No one really knows. Maybe because even though Captain Lancaster was a captain, he wasn't as famous a Captain as Captain Cook, whose journals did not support a link between citrus and a reduction in scurvy. And maybe the the good Dr. Lind simply wasn't a prominent doctor who might have had the ear of some naval bigwig (and in those days bigwigs literally had...big wigs).

Whatever the reason, here's what you need to know:

Just because you have a good idea, just because it's proven to work does NOT mean your idea will be adopted.

You will have to work to get even the best idea accepted, let alone implemented. Knowing how to talk to those who can help, knowing how to rally people to your cause, these skills are as important as your idea.

Persistence and perseverance often trump brilliance.

Tuesday, November 10, 2009

Training Doesn't Work! Take two.


Training doesn't work in organizations either!

Did I just say that?

In organizations the problems aren't just with the motivation of person trained but with peers, managers, systems, procedures, processes, tools... Shall I go on?

Many problems need to be addressed before training can work in an organization. Most have to do with support after the training. Will there be anyone to encourage and coach you after you are trained?
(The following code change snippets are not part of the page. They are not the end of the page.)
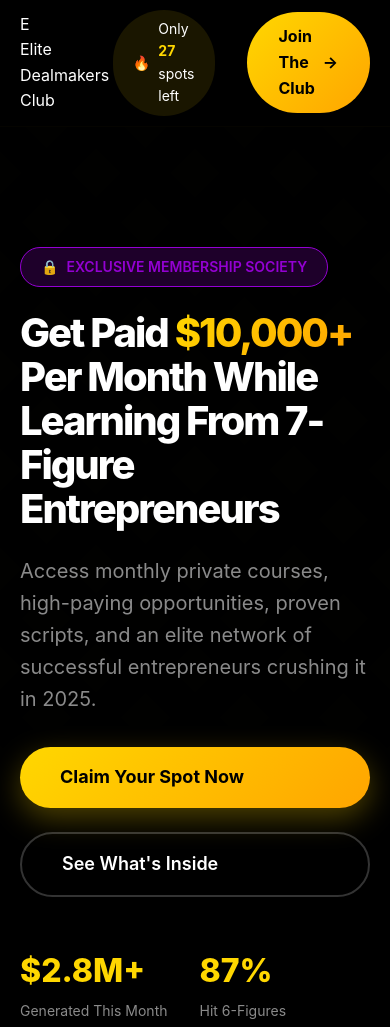
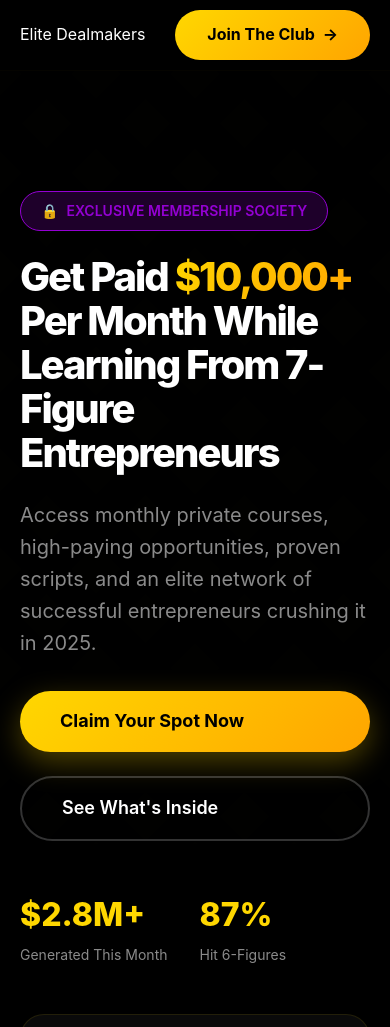
Before and after one commit to missjaanii/elitedealmakers, a plain HTML site: page mobile.html in a window 390 px wide. Shown: the top 1027 px of the page. Drawn offline with Linux system fonts and the light colour scheme.

Commit message:
Update mobile.html

```diff
--- a/mobile.html
+++ b/mobile.html
@@ -919,14 +919,14 @@
         <div class="container">
             <div class="nav-container">
                 <div class="logo">
-                    <div class="logo-icon">E</div>
-                    <div class="logo-text">Elite <span>Dealmakers</span> Club</div>
+                    <!--<div class="logo-icon">E</div>-->
+                    <div class="logo-text">Elite <span>Dealmakers</span></div>
                 </div>
                 <div class="nav-right">
-                    <div class="member-count">
+                    <!--<div class="member-count">
                         <span>🔥</span>
                         <span>Only <span class="member-count-number">27</span> spots left</span>
-                    </div>
+                    </div>-->
                     <a href="#join" class="join-btn">
                         Join The Club
                         <span>→</span>
@@ -1294,7 +1294,7 @@
                     </ul>
 
                     <div class="pricing-cta">
-                        <a href="#" class="primary-btn">Secure Your Membership Now</a>
+                        <a href="#" class="primary-btn">Secure Your Spot</a>
                         <div class="bonus-tag">🎁 BONUS: Get $200 credit for premium courses</div>
                     </div>
                 </div>
```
Imagine a high school marching band trained like most organizational employees or volunteers are trained. There would be the training session, say, 1/2 or full day. Much of that day would be an overview of bands. In the interest of producing well rounded band members, each musician would get information on all the instruments. Near the end there would be a brief, usually hurried, role-play of a musical piece. Then everyone would be left on their own with no further practice as a group, rehearsal or coaching.

Imagine the result.

Every training session an organization schedules is an attempt to change that enterprise. Organizations need to get real and provide the support each learner will need after the training session is over.

Wednesday, November 4, 2009

Training Doesn't Work!


Yes, you heard right... I said, "Training Doesn't Work!"

Not even my training sessions...which are, of course, excellent. ;-)

UNLESS...

You do something AFTER the training session. You will not improve, you will not succeed, you will not do something different, unless you do what you need to do after the training session ends.

You must follow up with the next steps (and then the steps beyond), you must make different connections to find those role models, that coach, those heroes of change. You must discover those new stories that will support your change and help you do something different.

Training can help you with all that. And whoever is doing or sponsoring the training should provide you with the opportunity for support after your training. But, let's get real, nothing will happen unless...YOU take action.

Training is just the start. Training gives you some of the new tools you need. Good training may even give you the inspiration that triggers your motivation to change. But when the training ends it's up to you.

It's up to you to do the deep practice that makes real change, real improvement, real success (however you define that) possible.

After the training it's time for you to get real to make it real.

Training can give you ignition. Lift-off is up to you.